With inflation high and staring in the face of possible global recession, many a property manager seeks ways to increase their margins and sell properties faster to ever-cautions buyers. Property management using Internet of Things (or IoT) is one of the options that can help business owners here. Maybe even the one with most lucrative prospects.
Global consumer and business spending on Internet of Things was forecasted to reach 1 trillion U.S. dollars in 2022. Almost a third of that spending (29%) is attributed to North America, and another 23% to the EMEA area, although the biggest chunk belongs to Asia Pacific — 37%. This means consumers are eager to buy smart devices, and smart homes aren’t an exception. And that’s only one side of IoT use in property management.
So, how can the implementation of IoT help businesses in the niche of property? Is the potential output worth the investment? These and some other questions we will be answering in this article.
Property management issues that can be solved with IoT
While on the surface, turning on driveway lights and heater remotely before you get home is just pure convenience and a fancy trick, dig a little deeper and you’ll see how it cuts your energy bills.
And energy bills aren’t only paid by your average Jane and Joe, i.e., the consumers. Property management businesses have maintenance costs on their property too, and those are often way higher.
Here are just two big issues that such businesses can solve by optimizing property management with IoT.
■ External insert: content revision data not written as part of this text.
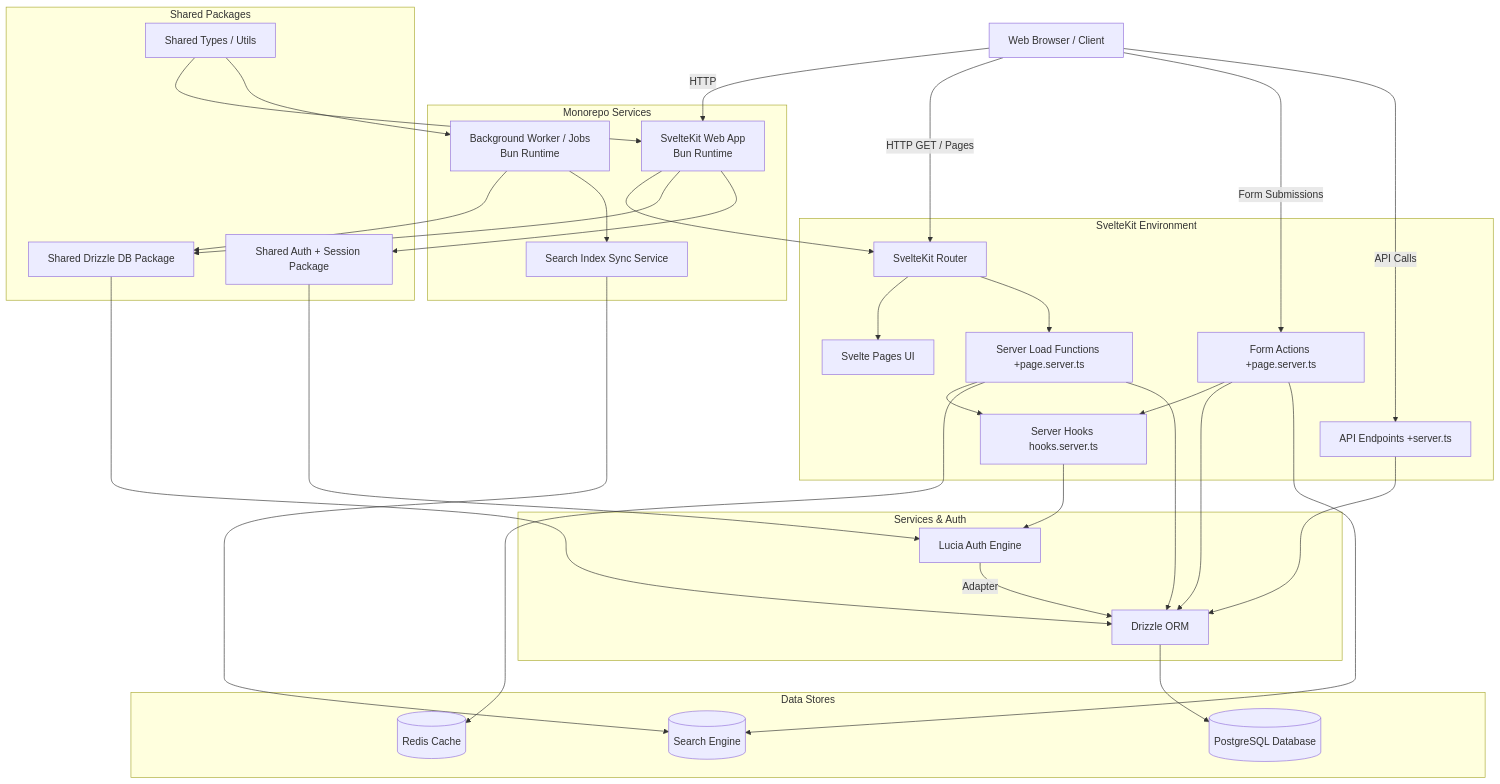
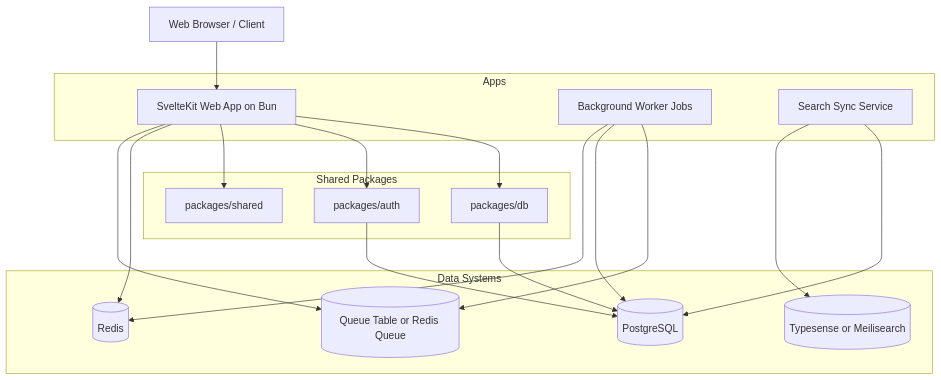
The diagram in architecture_plan.md (dlin2028/tech-deels), drawn with Mermaid before and after one commit. The commit also changed other lines of this file and 23 other files, not shown here.

````diff
--- a/architecture_plan.md
+++ b/architecture_plan.md
@@ -9,71 +15,37 @@
 ```mermaid
 graph TD
     Client[Web Browser / Client]
 
-  subgraph Monorepo Services
-    Web[SvelteKit Web App\nBun Runtime]
-    Worker[Background Worker / Jobs\nBun Runtime]
-    SearchSync[Search Index Sync Service]
-  end
-
-  subgraph Shared Packages
-    SharedDB[Shared Drizzle DB Package]
-    SharedAuth[Shared Auth + Session Package]
-    SharedTypes[Shared Types / Utils]
-  end
-
-  subgraph SvelteKit Environment
-        Router[SvelteKit Router]
-        Pages[Svelte Pages UI]
-        ServerLoad[Server Load Functions +page.server.ts]
-        ServerActions[Form Actions +page.server.ts]
-        APIEndpoints[API Endpoints +server.ts]
-        Hooks[Server Hooks hooks.server.ts]
-    end
-    
-    subgraph Services & Auth
-        LuciaAuth[Lucia Auth Engine]
-        DrizzleORM[Drizzle ORM]
+    subgraph Apps
+      Web[SvelteKit Web App on Bun]
+      Worker[Background Worker Jobs]
+      SearchSync[Search Sync Service]
     end
 
-    subgraph Data Stores
-        PgDB[(PostgreSQL Database)]
-      RedisCache[(Redis Cache)]
-      SearchExternal[(Search Engine)]
+    subgraph Shared Packages
+      DBPkg[packages/db]
+      AuthPkg[packages/auth]
+      SharedPkg[packages/shared]
     end
 
-    Client -->|HTTP| Web
-    Web --> Router
-    Web --> SharedDB
-    Web --> SharedAuth
-    Worker --> SharedDB
-    Worker --> SearchSync
-    SearchSync --> SearchExternal
+    subgraph Data Systems
+      PG[(PostgreSQL)]
+      Redis[(Redis)]
+      Search[(Typesense or Meilisearch)]
+      Queue[(Queue Table or Redis Queue)]
+    end
 
-    Client -->|HTTP GET / Pages| Router
-    Client -->|Form Submissions| ServerActions
-    Client -->|API Calls| APIEndpoints
-    
-    Router --> Pages
-    Router --> ServerLoad
-
-    Hooks --> LuciaAuth
-    ServerLoad --> Hooks
-    ServerActions --> Hooks
-
-    ServerLoad --> RedisCache
-    ServerLoad --> DrizzleORM
-
-    ServerActions --> DrizzleORM
-    ServerActions --> SearchExternal
-
-    APIEndpoints --> DrizzleORM
-
-    SharedDB --> DrizzleORM
-    SharedAuth --> LuciaAuth
-    SharedTypes --> Web
-    SharedTypes --> Worker
-
-    LuciaAuth -->|Adapter| DrizzleORM
-    DrizzleORM --> PgDB
+    Client --> Web
+    Web --> DBPkg
+    Web --> AuthPkg
+    Web --> SharedPkg
+    Web --> Redis
+    DBPkg --> PG
+    AuthPkg --> PG
+    Web --> Queue
+    Worker --> Queue
+    Worker --> PG
+    Worker --> Redis
+    SearchSync --> PG
+    SearchSync --> Search
 ```
````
Cutting energy costs
The use of IoT in property management allows owners to cut costs when the property is vacant. To show the property to possible tenants or buyers at its best, it should be heated and well-lit when they arrive.
However, keeping the heating and electricity on at all times will cost quite a lot, especially if your business manages multiple properties. Moreover, keeping utilities on in vacant premises will inflate average operational costs and cause cost overruns, negatively affecting business’s performance.
IoT sensors will not only add automation and remote control to the premises, they’re also able to collect data on the use of energy in commercial buildings. Such data as the number of visitors to common areas at different times can help optimize the use of energy as well as other resources (e.g., cleaning services).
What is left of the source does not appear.